Prominent Local Political Reporter To 'Tell The Story Of Florida' To National Audience
The Miami Herald’s top political reporter will soon have a bigger platform.
Patricia Mazzei — who has worked at the Herald for a decade, most recently as its lead political writer — starts early next month as the Miami bureau chief for the New York Times. She’ll be based here in South Florida, after first working for a few months in New York City.
“We’re going to tell the story of Florida for people not just elsewhere in the country but elsewhere in the world,” she told Luis Hernandez, host of Sundial, WLRN’s new daily news show.

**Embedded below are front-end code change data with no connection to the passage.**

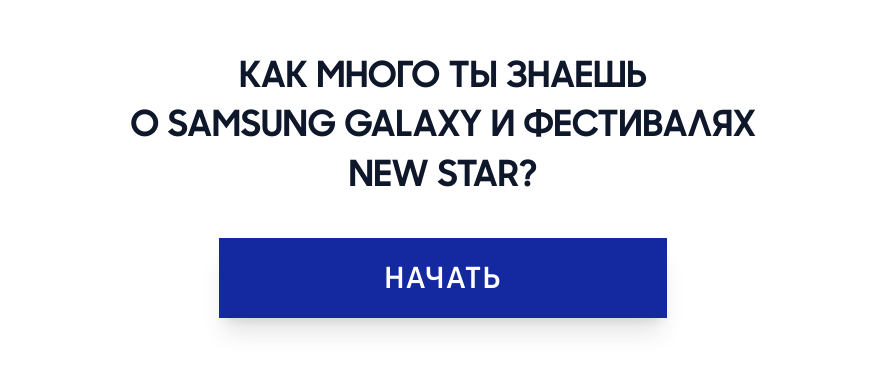
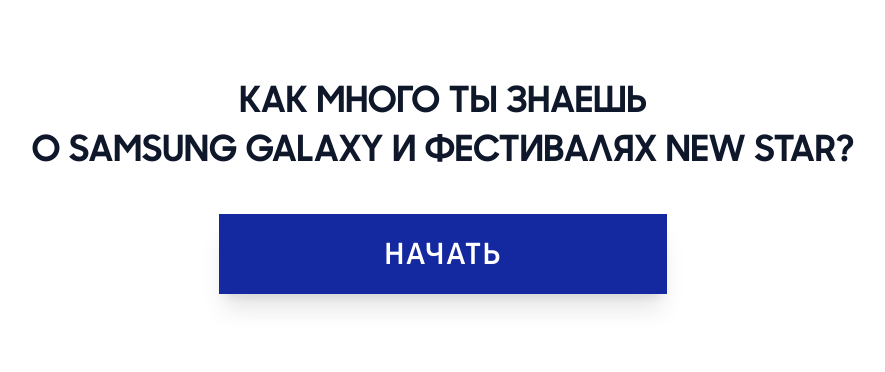
Before and after one commit to romapromo1/samsung-galaxy-quiz, a React (Vite) app: page / in a window 1280 px wide. Shown: the part 216-588 px from the top of the page, without its empty margins (197-1082 px from the left). Built offline with nearby package versions, Linux system fonts and the light colour scheme.

Commit message:
style: expand interface edge-to-edge removing horizontal restrictions

```diff
--- a/src/components/QuizScreen.tsx
+++ b/src/components/QuizScreen.tsx
@@ -87,7 +87,7 @@ export const QuizScreen: React.FC<QuizScreenProps> = ({ questions, onFinish }) =
   const progressPercentage = (timeLeft / TOTAL_TIME) * 100;
 
   return (
-    <div className="w-full h-full max-h-full flex flex-col px-4 sm:px-6 md:px-8 pt-3 sm:pt-4 md:pt-5 pb-2 sm:pb-3 max-w-3xl mx-auto bg-white select-none uppercase overflow-hidden">
+    <div className="w-full h-full max-h-full flex flex-col px-2.5 sm:px-3.5 md:px-4 pt-3 sm:pt-4 md:pt-5 pb-2 sm:pb-3 bg-white select-none uppercase overflow-hidden">
       {/* Top Fixed Section: HUD + Question Card stays firmly in place */}
       <div className="w-full shrink-0">
         {/* Top HUD */}
--- a/src/components/ResultScreen.tsx
+++ b/src/components/ResultScreen.tsx
@@ -8,7 +8,7 @@ interface ResultScreenProps {
 
 export const ResultScreen: React.FC<ResultScreenProps> = ({ result, onRestart }) => {
   return (
-    <div className="w-full h-full max-h-full flex flex-col justify-between items-center px-4 sm:px-6 md:px-8 py-4 sm:py-6 md:py-8 max-w-3xl mx-auto bg-white select-none uppercase overflow-y-auto">
+    <div className="w-full h-full max-h-full flex flex-col justify-between items-center px-3 sm:px-4 md:px-6 py-4 sm:py-6 md:py-8 bg-white select-none uppercase overflow-y-auto">
       <div className="w-full text-center">
         <h2 className="text-xs sm:text-sm md:text-lg font-extrabold text-slate-400">
           ВРЕМЯ ВЫШЛО
--- a/src/components/WelcomeScreen.tsx
+++ b/src/components/WelcomeScreen.tsx
@@ -7,8 +7,8 @@ interface WelcomeScreenProps {
 export const WelcomeScreen: React.FC<WelcomeScreenProps> = ({ onPlayClick }) => {
   return (
     <div className="relative flex-1 flex flex-col items-center justify-center p-6 sm:p-8 w-full h-full bg-white select-none uppercase">
-      <div className="w-full flex flex-col items-center text-center space-y-6 sm:space-y-8 md:space-y-10 max-w-3xl px-4">
-        <h1 className="text-xl sm:text-3xl md:text-4xl font-black text-slate-900 leading-snug tracking-normal font-brand-headline max-w-2xl">
+      <div className="w-full flex flex-col items-center text-center space-y-6 sm:space-y-8 md:space-y-10 px-4">
+        <h1 className="text-xl sm:text-3xl md:text-4xl font-black text-slate-900 leading-snug tracking-normal font-brand-headline max-w-4xl">
           КАК МНОГО ТЫ ЗНАЕШЬ
           <br />
           О SAMSUNG GALAXY И ФЕСТИВАЛЯХ NEW STAR?
```
Also changed, not shown: 1 other file (tests, documents, lock files or other folders).
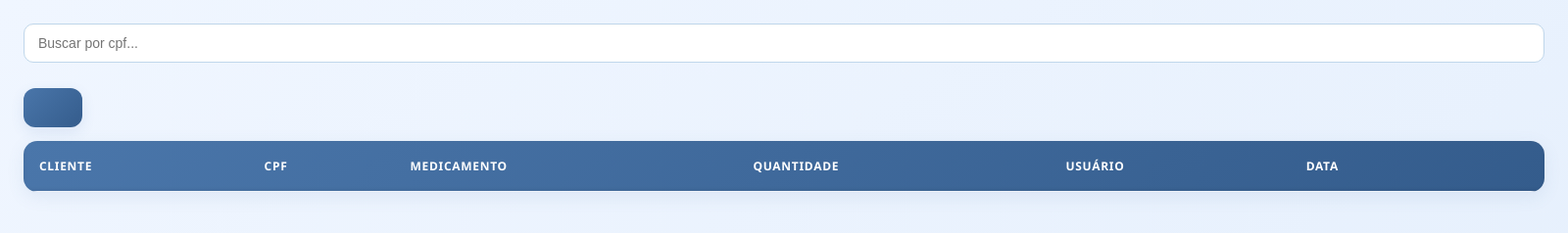
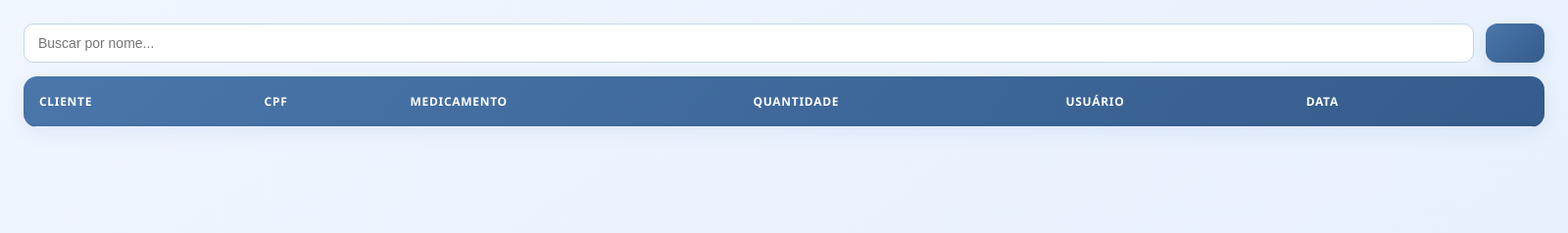
Before and after one commit to KauaBinello/ProjetoElectronPI, an Electron app: page src/distribuicao/distribuicao.html in a window 1600 px wide. Shown: the whole page at 98% size. Drawn offline with nearby package versions, Linux system fonts and the light colour scheme; no server answers.

Commit message:
Add files via upload

```diff
--- a/src/appListeners.js
+++ b/src/appListeners.js
@@ -89,7 +89,7 @@ function registrarNotificadores() {
     ipcMain.on('usuario-atualizado', () => {
         notificarAtualizacao('usuario', getJanelaUsuario);
     });
-    ipcMain.on('distribuicao-atualizada', () => {
+    ipcMain.on('distribuicao-atualizado', () => {
         notificarAtualizacao('distribuicao', getJanelaDistribuicao);
     });
 }
--- a/src/cliente/cliente.css
+++ b/src/cliente/cliente.css
@@ -1,7 +1,7 @@
 :root {
   /* Tipografia */
   --font-family-sans: 'Segoe UI', system-ui, -apple-system, BlinkMacSystemFont, Tahoma, Geneva, Verdana, sans-serif;
-  --font-size-base: 14px; /* antes 16px */
+  --font-size-base: 14px;
   --line-height-base: 1.6;
 
   /* Cores */
@@ -47,10 +47,10 @@ html {
 
 body {
   min-height: 100vh;
-  padding: 24px; /* antes 32px */
+  padding: 24px;
   font-family: var(--font-family-sans);
-  font-size: 14px; /* antes 16px */
-  line-height: 1.6; /* antes 1.75 */
+  font-size: 14px;
+  line-height: 1.6;
   color: var(--color-text-base);
   background: linear-gradient(145deg, var(--bg-body-start), var(--bg-body-end));
   overflow-x: hidden;
@@ -58,13 +58,49 @@ body {
   -moz-osx-font-smoothing: grayscale;
 }
 
+/* ================================================= */
+/* ============= MUDANÇAS COMEÇAM AQUI ============= */
+/* ================================================= */
+
+/* [1. ADICIONADO] Novo container para o campo de busca e o botão */
+.toolbar-container {
+  display: flex; /* Alinha os itens lado a lado */
+  align-items: stretch; /* Força os itens a terem a mesma altura */
+  gap: 12px; /* Espaço entre o campo e o botão */
+  margin-bottom: 14px; /* Mantém o espaçamento inferior que o botão tinha */
+}
+
+/* [2. MODIFICADO] O campo de pesquisa agora é flexível */
+#campo-pesquisa {
+  /* width: 100%; */ /* REMOVIDO: O Flexbox agora controla a largura */
+  flex-grow: 1; /* ADICIONADO: Faz o campo ocupar todo o espaço disponível */
+  padding: 11px 14px;
+  font-size: 14px;
+  background-color: var(--bg-surface);
+  border: 1.5px solid var(--border-color);
+  border-radius: var(--border-radius-medium);
+  box-shadow: var(--shadow-inset);
+  transition: var(--transition-smooth);
+}
+
+/* [3. MODIFICADO] O botão de cadastrar não precisa mais de margem */
+#cadastrar-novo {
+  /* margin-bottom: 14px; */ /* REMOVIDO: A margem agora está no container */
+  flex-shrink: 0; /* ADICIONADO: Impede que o botão encolha */
+  padding: 0 24px; /* Ajuste no padding para o ícone ficar bem centralizado */
+}
+
+/* =============================================== */
+/* ============= FIM DAS MUDANÇAS ================ */
+/* =============================================== */
+
 button {
   display: inline-flex;
   align-items: center;
   justify-content: center;
-  gap: 8px; /* antes 10px */
-  padding: 12px 24px; /* antes 14px 28px */
-  font-size: 14px; /* antes 15.5px */
+  gap: 8px;
+  padding: 12px 24px;
+  font-size: 14px;
   font-weight: 600;
   color: var(--color-text-light);
   background: linear-gradient(135deg, var(--color-primary), var(--color-primary-dark));
@@ -92,21 +128,6 @@ button:focus-visible {
   outline-offset: 4px;
 }
 
-#cadastrar-novo {
-  margin-bottom: 14px; /* antes 18px */
-}
-
-#campo-pesquisa {
-  width: 100%;
-  padding: 11px 14px; /* antes 13px 18px */
-  font-size: 14px; /* antes 16px */
-  background-color: var(--bg-surface);
-  border: 1.5px solid var(--border-color);
-  border-radius: var(--border-radius-medium);
-  box-shadow: var(--shadow-inset);
-  transition: var(--transition-smooth);
-}
-
 #campo-pesquisa:focus {
   outline: none;
   border-color: var(--color-primary);
@@ -114,8 +135,8 @@ button:focus-visible {
 }
 
 #table {
-  margin-bottom: 14px; /* antes 18px */
-  font-size: 16px; /* antes 18px */
+  margin-bottom: 14px;
+  font-size: 16px;
   font-weight: 700;
   color: var(--color-text-heading);
 }
@@ -136,8 +157,8 @@ thead {
 }
 
 thead th {
-  padding: 16px; /* antes 20px */
-  font-size: 12px; /* antes 13.5px */
+  padding: 16px;
+  font-size: 12px;
   color: var(--color-text-light);
   text-transform: uppercase;
   letter-spacing: 0.7px;
@@ -147,12 +168,12 @@ thead th {
 
 th,
 td {
-  padding: 10px 14px; /* reduzido para menos área */
+  padding: 10px 14px;
   font-size: 13px;
   vertical-align: middle;
   text-align: left;
   border-bottom: 1px solid var(--border-table);
-  min-height: 32px; /* altura mínima menor */
+  min-height: 32px;
   transition: background-color 0.25s ease, transform 0.2s cubic-bezier(0.4, 0, 0.2, 1);
 }
 
@@ -171,10 +192,15 @@ tbody tr:hover {
 }
 
 i[data-lucide] {
-  width: 20px; /* antes 24px */
-  height: 20px; /* antes 24px */
-  stroke: var(--color-primary);
+  width: 20px;
+  height: 20px;
+  stroke: var(--color-text-light); /* MODIFICADO: Corrigi para branco para combinar com o botão */
   transition: transform 0.25s cubic-bezier(0.4, 0, 0.2, 1), stroke 0.25s ease;
+}
+
+/* Ajuste do ícone do botão de cadastrar-novo, para que não seja afetado pelo hover da tabela */
+#cadastrar-novo i[data-lucide] {
+  stroke: var(--color-text-light);
 }
 
 i[data-lucide]:hover {
@@ -191,17 +217,18 @@ td button {
   min-height: 20px;
 }
 
+/* Ajuste dos ícones dentro da tabela */
 td i[data-lucide] {
   width: 16px;
   height: 16px;
+  stroke: var(--color-primary); /* Ícones da tabela continuam com a cor primária */
 }
 
 /* Responsividade */
 @media (max-width: 768px) {
   body {
-    padding: 16px; /* antes 20px */
+    padding: 16px;
   }
-
   thead th,
   th,
   td {
@@ -222,9 +249,14 @@ td i[data-lucide] {
 }
 
 @media (max-width: 480px) {
+  /* No mobile, voltamos ao layout de um item por linha para melhor usabilidade */
+  .toolbar-container {
+      flex-direction: column; /* Itens um abaixo do outro */
+  }
+
   button {
     width: 100%;
-    padding: 10px; /* antes 12px */
+    padding: 10px;
   }
 
   th,
--- a/src/distribuicao/distribuicao.css
+++ b/src/distribuicao/distribuicao.css
@@ -93,12 +93,22 @@ button:focus-visible {
   outline-offset: 4px;
 }
 
-#cadastrar-novo {
-  margin-bottom: 14px;
+/* ================================================= */
+/* ============= AJUSTES DE LAYOUT AQUI ============ */
+/* ================================================= */
+
+/* [1. ADICIONADO] Container para alinhar o campo de busca e o botão */
+.toolbar-container {
+  display: flex;
+  align-items: stretch; /* Garante que ambos tenham a mesma altura */
+  gap: 12px;
+  margin-bottom: 14px; /* Espaçamento abaixo do conjunto */
 }
 
+/* [2. MODIFICADO] O campo de pesquisa agora se estica para preencher o espaço */
 #campo-pesquisa {
-  width: 100%;
+  /* width: 100%; */ /* REMOVIDO */
+  flex-grow: 1; /* ADICIONADO */
   padding: 11px 14px;
   font-size: 14px;
   background-color: var(--bg-surface);
@@ -106,7 +116,14 @@ button:focus-visible {
   border-radius: var(--border-radius-medium);
   box-shadow: var(--shadow-inset);
   transition: var(--transition-smooth);
-  margin-bottom: 12px;
+  /* margin-bottom: 12px; */ /* REMOVIDO */
+}
+
+/* [3. MODIFICADO] O botão não precisa mais de margem e não encolhe */
+#cadastrar-novo {
+  /* margin-bottom: 14px; */ /* REMOVIDO */
+  flex-shrink: 0; /* ADICIONADO */
+  padding: 0 20px;
 }
 
 #campo-pesquisa:focus {
@@ -163,10 +180,6 @@ tbody tr:last-child td {
   border-bottom: none;
 }
 
-tbody tr {
-  transition: background-color 0.25s ease, transform 0.25s cubic-bezier(0.4, 0, 0.2, 1);
-}
-
 tbody tr:hover {
   background-color: var(--bg-row-hover);
   transform: scale(1.002);
@@ -179,6 +192,11 @@ i[data-lucide] {
   height: 20px;
   stroke: var(--color-primary);
   transition: transform 0.25s cubic-bezier(0.4, 0, 0.2, 1), stroke 0.25s ease;
+}
+
+/* [4. ADICIONADO] Garante que o ícone do botão principal seja branco */
+#cadastrar-novo i[data-lucide] {
+  stroke: var(--color-text-light);
 }
 
 i[data-lucide]:hover {
@@ -204,7 +222,6 @@ td i[data-lucide] {
   body {
     padding: 16px;
   }
-
   thead th,
   th,
   td {
@@ -212,14 +229,12 @@ td i[data-lucide] {
     font-size: 12px;
     min-height: 24px;
   }
-
   td button {
     padding: 5px 8px;
     font-size: 11px;
     min-width: 18px;
     min-height: 16px;
   }
-
   td i[data-lucide] {
     width: 12px;
     height: 12px;
@@ -227,25 +242,27 @@ td i[data-lucide] {
 }
 
 @media (max-width: 480px) {
+  /* [5. ADICIONADO] Em telas pequenas, o layout volta a ser vertical */
+  .toolbar-container {
+      flex-direction: column;
+  }
+
   button {
     width: 100%;
     padding: 10px;
   }
-
   th,
   td {
     font-size: 11px;
     padding: 6px;
     min-height: 18px;
   }
-
   td button {
     padding: 4px 6px;
     font-size: 10px;
     min-width: 12px;
     min-height: 10px;
   }
-
   td i[data-lucide] {
     width: 10px;
     height: 10px;
--- a/src/distribuicao/distribuicao.html
+++ b/src/distribuicao/distribuicao.html
@@ -10,11 +10,14 @@
 </head>
 
 <body>
-    <input type="text" id="campo-pesquisa" placeholder="Buscar por cpf..." />
-    <p id="table"></p>
-    <button id="cadastrar-novo">
-        <i data-lucide="plus"></i>
-    </button>
+
+    <div class="toolbar-container">
+        <input type="text" id="campo-pesquisa" placeholder="Buscar por nome..." />
+        <button id="cadastrar-novo">
+            <i data-lucide="plus"></i>
+        </button>
+    </div>
+
     <table id="distribuicoesTable">
         <thead>
             <tr>
--- a/src/janelaModal.js
+++ b/src/janelaModal.js
@@ -22,6 +22,7 @@ function criarJanelaModal(arquivohtml, telaPai) {
         }
     });
 
+    novaJanela.setMenu(null);
     novaJanela.loadFile(arquivohtml);
 
     return novaJanela;
--- a/src/janelaPrincipal.js
+++ b/src/janelaPrincipal.js
@@ -14,6 +14,8 @@ function createMainWindow() {
             preload: path.join(__dirname, 'preload.js')
         }
     });
+
+    janelaPrincipal.setMenu(null);
 
     janelaPrincipal.loadFile('./src/index.html');
     janelaPrincipal.on('closed', () => {
@@ -37,6 +39,8 @@ function createMainWindowUser() {
         }
     });
 
+    janelaPrincipal.setMenu(null);
+
     janelaPrincipal.loadFile('./src/indexUser.html');
     janelaPrincipal.on('closed', () => {
         janelaPrincipal = null
@@ -58,6 +62,8 @@ function createLoginWindow() {
             preload: path.join(__dirname, 'preload.js')
         }
     })
+
+    janelaLogin.setMenu(null);
 
     janelaLogin.loadFile('./src/login/login.html');
 
--- a/src/medicamento/medicamento.css
+++ b/src/medicamento/medicamento.css
@@ -92,12 +92,22 @@ button:focus-visible {
   outline-offset: 4px;
 }
 
-#cadastrar-novo {
-  margin-bottom: 14px; /* antes 18px */
+/* ================================================= */
+/* ============= AJUSTES DE LAYOUT AQUI ============ */
+/* ================================================= */
+
+/* [1. ADICIONADO] Container para alinhar o campo de busca e o botão */
+.toolbar-container {
+    display: flex;
+    align-items: stretch; /* Garante que ambos tenham a mesma altura */
+    gap: 12px;
+    margin-bottom: 14px; /* Espaçamento abaixo do conjunto */
 }
 
+/* [2. MODIFICADO] O campo de pesquisa agora se estica para preencher o espaço */
 #campo-pesquisa {
-  width: 100%;
+    /* width: 100%; */ /* REMOVIDO */
+    flex-grow: 1; /* ADICIONADO */
     padding: 11px 14px; /* antes 13px 18px */
     font-size: 14px; /* antes 16px */
     background-color: var(--bg-surface);
@@ -106,6 +116,14 @@ button:focus-visible {
     box-shadow: var(--shadow-inset);
     transition: var(--transition-smooth);
 }
+
+/* [3. MODIFICADO] O botão não precisa mais de margem e não encolhe */
+#cadastrar-novo {
+    /* margin-bottom: 14px; */ /* REMOVIDO */
+    flex-shrink: 0; /* ADICIONADO */
+    padding: 0 20px;
+}
+
 
 #campo-pesquisa:focus {
   outline: none;
@@ -160,10 +178,6 @@ tbody tr:last-child td {
   border-bottom: none;
 }
 
-tbody tr {
-  transition: background-color 0.25s ease, transform 0.25s cubic-bezier(0.4, 0, 0.2, 1);
-}
-
 tbody tr:hover {
   background-color: var(--bg-row-hover);
   transform: scale(1.002);
@@ -175,6 +189,11 @@ i[data-lucide] {
   height: 20px; /* antes 24px */
   stroke: var(--color-primary);
   transition: transform 0.25s cubic-bezier(0.4, 0, 0.2, 1), stroke 0.25s ease;
+}
+
+/* [4. ADICIONADO] Garante que o ícone do botão principal seja branco */
+#cadastrar-novo i[data-lucide] {
+    stroke: var(--color-text-light);
 }
 
 i[data-lucide]:hover {
@@ -222,6 +241,11 @@ td i[data-lucide] {
 }
 
 @media (max-width: 480px) {
+  /* [5. ADICIONADO] Em telas pequenas, o layout volta a ser vertical */
+  .toolbar-container {
+      flex-direction: column;
+  }
+
   button {
     width: 100%;
     padding: 10px; /* antes 12px */
--- a/src/usuario/usuario.css
+++ b/src/usuario/usuario.css
@@ -92,12 +92,22 @@ button:focus-visible {
   outline-offset: 4px;
 }
 
-#cadastrar-novo {
-  margin-bottom: 14px; /* antes 18px */
+/* ================================================= */
+/* ============= AJUSTES DE LAYOUT AQUI ============ */
+/* ================================================= */
+
+/* [1. ADICIONADO] Container para alinhar o campo de busca e o botão */
+.toolbar-container {
+    display: flex;
+    align-items: stretch; /* Garante que ambos tenham a mesma altura */
+    gap: 12px;
+    margin-bottom: 14px; /* Espaçamento abaixo do conjunto */
 }
 
+/* [2. MODIFICADO] O campo de pesquisa agora se estica para preencher o espaço */
 #campo-pesquisa {
-  width: 100%;
+    /* width: 100%; */ /* REMOVIDO */
+    flex-grow: 1; /* ADICIONADO */
     padding: 11px 14px; /* antes 13px 18px */
     font-size: 14px; /* antes 16px */
     background-color: var(--bg-surface);
@@ -105,6 +115,13 @@ button:focus-visible {
     border-radius: var(--border-radius-medium);
     box-shadow: var(--shadow-inset);
     transition: var(--transition-smooth);
+}
+
+/* [3. MODIFICADO] O botão não precisa mais de margem e não encolhe */
+#cadastrar-novo {
+    /* margin-bottom: 14px; */ /* REMOVIDO */
+    flex-shrink: 0; /* ADICIONADO */
+    padding: 0 24px;
 }
 
 #campo-pesquisa:focus {
@@ -160,10 +177,6 @@ tbody tr:last-child td {
   border-bottom: none;
 }
 
-tbody tr {
-  transition: background-color 0.25s ease, transform 0.25s cubic-bezier(0.4, 0, 0.2, 1);
-}
-
 tbody tr:hover {
   background-color: var(--bg-row-hover);
   transform: scale(1.002);
@@ -175,6 +188,11 @@ i[data-lucide] {
   height: 20px; /* antes 24px */
   stroke: var(--color-primary);
   transition: transform 0.25s cubic-bezier(0.4, 0, 0.2, 1), stroke 0.25s ease;
+}
+
+/* [4. ADICIONADO] Garante que o ícone do botão principal seja branco */
+#cadastrar-novo i[data-lucide] {
+    stroke: var(--color-text-light);
 }
 
 i[data-lucide]:hover {
@@ -222,6 +240,11 @@ td i[data-lucide] {
 }
 
 @media (max-width: 480px) {
+  /* [5. ADICIONADO] Em telas pequenas, o layout volta a ser vertical */
+  .toolbar-container {
+      flex-direction: column;
+  }
+
   button {
     width: 100%;
     padding: 10px; /* antes 12px */
```
Also changed, not shown: src/cliente/cliente.html (+8 -5 lines), src/medicamento/medicamento.html (+8 -5 lines), src/usuario/usuario.html (+7 -5 lines), src/cliente/clienteDados.html (line endings or trailing spaces). Lines whose indentation alone changed are shown as unchanged.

Mazzei was born and raised in Venezuela and attended the University of Miami before beginning her career at the Herald, which is a news partner of WLRN. At the newspaper, her first assignment was to cover hyperlocal news, including the cities of Key Biscayne, Palmetto Bay, Cutler Bay, Pinecrest and Homestead. She later reported on public schools in Broward County. She had led the news outlet’s political coverage since early 2015.
During a recent episode of Sundial, Mazzei sat down with Hernandez to talk about the state of the journalism business and describe her experiences covering major historical events while at the Herald. Here are some highlights:
The Charleston church shooting: In June 2015, Mazzei happened to be in Charleston, S.C., only a couple of blocks away from the church where white supremacist Dylann Roof murdered nine African Americans. She was there to cover former Florida Gov. Jeb Bush’s presidential campaign stop.
After checking into her hotel, she went to dinner with another reporter. When they returned, the hotel was blocked off with yellow police tape. They soon learned what had happened, and she remembers saying to her colleague: “I don’t think we’re going to be covering Jeb Bush tomorrow.
“When you write about nine people being shot dead at a church, it puts a perspective on everything else that you cover and everything that you do in life,” she said. “I’m never going to forget that night in Charleston — the feeling of, 'someone is out there on the run who did this, who committed this heinous act.”
In the course of her reporting, she attended a church service for victims. She and other reporters were in an area designated for press. But members of the congregation were there, too. They began singing “We Shall Overcome,” a gospel song and anthem of the Civil Rights movement. A woman grabbed the hand of another reporter, who was near Mazzei. He froze, feeling uncomfortable, because reporters are supposed to observe but not participate in events they cover. But he didn’t pull away.
She said, she would have done the same thing.
“You don’t lose your humanity, because you’re covering the news, and that’s especially true in natural disasters and horrible situations like this one,” she said.
Donald Trump’s presidential campaign: Mazzei attended a Trump rally in Nevada in September 2015, early during his campaign. She was in town to write about then-candidate Marco Rubio’s appeal to Hispanic voters in that state and decided to go to the Trump event to see what it was like.
“I got there, and the scene was nuts,” she said. “There was a huge line. It was like people were trying to get into a nightclub at 11 in the morning. They ran out of tickets. Tourists were coming up saying, ‘Where’s Donald Trump? Can I see Donald Trump?’ There was a Donald Trump impersonator. Someone jumped on stage to hug him.”
She thought, “This is really a movement for a lot of the supporters."
"And seeing it firsthand, so early on, really helped inform the rest of my coverage” of the 2016 election, she said.
Hurricane Maria in Puerto Rico: This September, Mazzei was stationed on the island throughout the storm and covered the initial aftermath.
During her decade at the Herald, she hadn’t covered a hurricane, because South Florida had avoided a direct hit from a major storm for many years. She said she was struck in Puerto Rico by the importance of chronicling a national disaster.
“We were often the first people who were going into some of the towns in Puerto Rico, and we were the first outsiders they had seen since the storm. They thought we were FEMA. They thought we were the government, volunteers, anything,” she said. “So, you’re not just sharing information with the rest of the world. You’re also kind of bringing information to people — to tell them, how is San Juan doing?
"It really is one of the most important things that we do," she said.